US Conversion

Apologies but I used my last custard powder making a batch a few days ago and I forgot to get a cup measurement for this recipe.  I will put it on my to do list.
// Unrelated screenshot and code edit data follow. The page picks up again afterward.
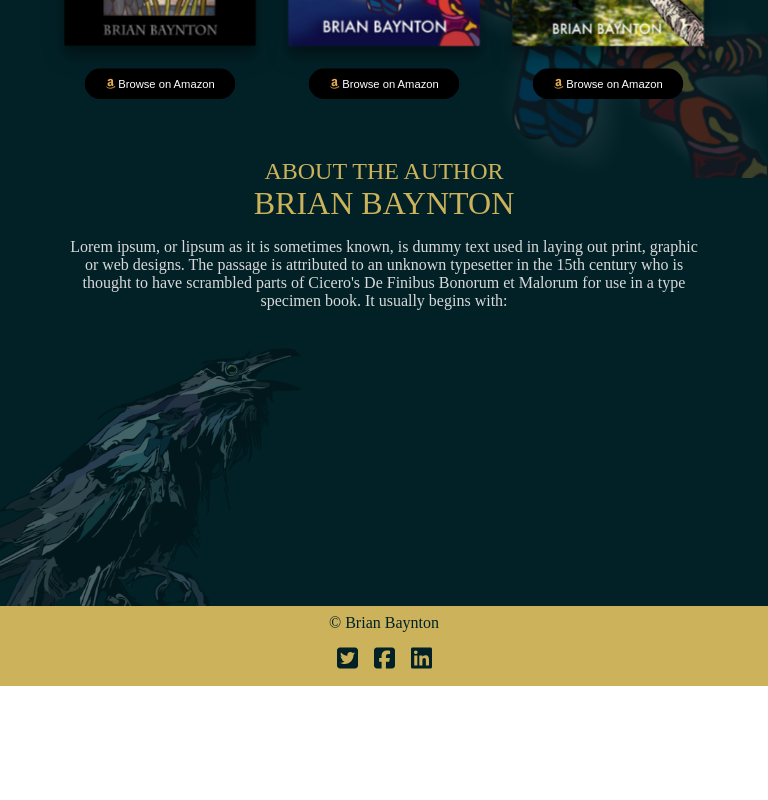
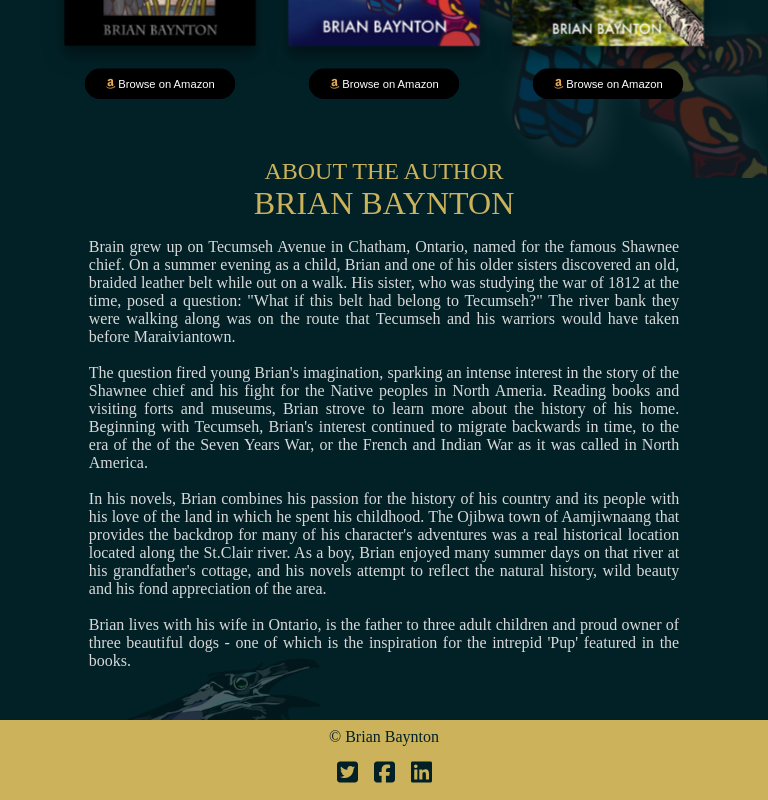
Before and after one commit to Kaz1022/liamhicks, a React (Create React App) app: page / in a window 768 px wide. Shown: the part 457-1257 px from the top of the page. Before the commit the page ends 1143 px from the top, so only its background shows below. Built offline with nearby package versions, Linux system fonts and the light colour scheme; a web font is replaced by a local one.

Commit message:
change authors bio and fix css

```diff
--- a/src/Sass/About.scss
+++ b/src/Sass/About.scss
@@ -1,8 +1,9 @@
 @import './App.scss';
 
 .a-wrapper{
-  height: 80vh;
+  height: auto;
   margin-top: -3rem;
+  margin-bottom: 4rem;
   position: relative;
 }
 
@@ -47,9 +48,10 @@
 .a-bottom {
   display: flex;
   align-items: center;
-  width: 40rem;
+  width: 50rem;
   color: $gray;
   z-index: 1;
+  text-align: justify;
 }
 
 /*  Small Device Styles */
@@ -59,18 +61,19 @@
     display: flex;
     flex-direction: column;
     align-items: center;
+    justify-content: flex-end;
     margin-bottom: 30rem;
+    position: relative;
   }
 
 .a-background{
-  position: relative;
+  position: absolute;
   margin-left: -45rem;
+  margin-bottom: 9rem;
 }
 
   .a-background > img {
     transform: scale(0.8);
-    position: absolute;
-    margin-top: 18rem;
     opacity: 1;
   }
 
@@ -93,18 +96,19 @@
     display: flex;
     flex-direction: column;
     align-items: center;
-    margin-bottom: 30rem;
+    justify-content: flex-end;
+    padding-bottom: 30rem;
+    position: relative;
   }
 
   .a-background{
-    position: relative;
-    margin-left: -40rem;
+    position: absolute;
+    margin-left: -60rem;
+    margin-bottom: 10rem;
   }
 
   .a-background > img {
     transform: scale(0.8);
-    position: absolute;
-    margin-top: 10rem;
     opacity: 1;
   }
 
@@ -123,7 +127,7 @@
 
 @media (min-width: 741px) and (max-width: 905px) {
   .a-wrapper{
-    height: 60vh;
+    height: auto;
   }
 
   .a-background{
@@ -132,9 +136,13 @@
   }
 
   .a-background > img {
-    transform: scale(0.7);
+    transform: scale(0.8);
     position: absolute;
-    margin-bottom: -10rem;
+    margin-top: 20rem;
     opacity: 0.3;
   }
+
+  .a-bottom{
+    width: 90%;
+  }
 }
--- a/src/components/About.jsx
+++ b/src/components/About.jsx
@@ -12,8 +12,8 @@ function About() {
     <div className="a-wrapper" id="about">
       <div className="a-background">
           <motion.img
-          initial={{top: '5rem', left:'-8rem'}}
-          whileInView={{top: '5rem', left:'0rem'}}
+          initial={{top: '6.5rem', left:'-8rem'}}
+          whileInView={{top: '6.5rem', left:'0rem'}}
           transition={transition}
           src={Raven} alt="" />
       </div>
@@ -26,7 +26,13 @@ function About() {
         </div>
         <div className="a-bottom">
           <span>
-          Lorem ipsum, or lipsum as it is sometimes known, is dummy text used in laying out print, graphic or web designs. The passage is attributed to an unknown typesetter in the 15th century who is thought to have scrambled parts of Cicero's De Finibus Bonorum et Malorum for use in a type specimen book. It usually begins with:
+          Brain grew up on Tecumseh Avenue in Chatham, Ontario, named for the famous Shawnee chief. On a summer evening as a child, Brian and one of his older sisters discovered an old, braided leather belt while out on a walk. His sister, who was studying the war of 1812 at the time, posed a question: "What if this belt had belong to Tecumseh?" The river bank they were walking along was on the route that Tecumseh and his warriors would have taken before Maraiviantown.<br/><br/>
+
+          The question fired young Brian's imagination, sparking an intense interest in the story of the Shawnee chief and his fight for the Native peoples in North Ameria. Reading books and visiting forts and museums, Brian strove to learn more about the history of his home. Beginning with Tecumseh, Brian's interest continued to migrate backwards in time, to the era of the of the Seven Years War, or the French and Indian War as it was called in North America.<br/><br/>
+
+          In his novels, Brian combines his passion for the history of his country and its people with his love of the land in which he spent his childhood. The Ojibwa town of Aamjiwnaang that provides the backdrop for many of his character's adventures was a real historical location located along the St.Clair river. As a boy, Brian enjoyed many summer days on that river at his grandfather's cottage, and his novels attempt to reflect the natural history, wild beauty and his fond appreciation of the area.<br/><br/>
+
+          Brian lives with his wife in Ontario, is the father to three adult children and proud owner of three beautiful dogs - one of which is the inspiration for the intrepid 'Pup' featured in the books.<br/><br/>
           </span>
         </div>
       </div>
```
I did find Bird’s Custard fairly easily in Darien, usually in the Irish section of Stop and Shop.  It is also really good for making custard!

Custard Cream

November 16, 2017
: Easy peasy

Custard Creams with seven minutes frosting

By:

Ingredients
  • For the Custard Creams
  • 4 ounces* /100g butter at room temperature
  • 2 ounces*/ 50g icing sugar
  • 4 ounces*/100g flour
  • 2 ounces*/50g birds custard powder
  • For the Frosting
  • 4 ounces/100g/ a stick of butter at room temperature
  • 151/2ounces/450g/3 cups icing or confectioner's sugar
  • plus extra confectioners sugar to adjust consistency
  • large splash of milk
  • drop of vanilla essence optional
Directions
  • Step 1 In a large mixing bowl cream the butter and sugar until light and fluffy.
  • Step 2 Add the flour and custard powder and mix until just combined.
  • Step 3 Dump on a lightly floured surface and divide into three.
  • Step 4 Bring each part of the mixture together and form into a log about four to five inches long.
  • Step 5 Wrap each log in clingfilm and rest for at least 20 minutes in the fridge.
  • Step 6 Preheat oven to 180c/350f
  • Step 7 Slice each log into about 16 pieces.
  • Step 8 Roll each slice into a ball and place on a cookie sheet.
  • Step 9 Press down on each ball lightly with a fork that has been dipped in flour.
  • Step 10 Cook for 10-15 minutes. You want the bases to be slightly colored and dry but the custard cream should remain pale. The time will depend on the size you have made. After ten minutes check regularly. Thats what I do!
  • Step 11 Leave to cool on a cooling rack.
  • Step 12 For the frosting
  • Step 13 Put the butter, icing sugar and milk in a bowl and mix on medium speed for, yes you guessed it, seven minutes.
  • Step 14 At the end adjust the constancy by adding confectioner’s sugar. Add vanilla if using.
  • Step 15 Sandwich the creams together trying to match up by size unless you have been very clever and have managed to make them all the same size. I never do!
Print Friendly, PDF & Email


I would love to hear from you!

This site uses Akismet to reduce spam. Learn how your comment data is processed.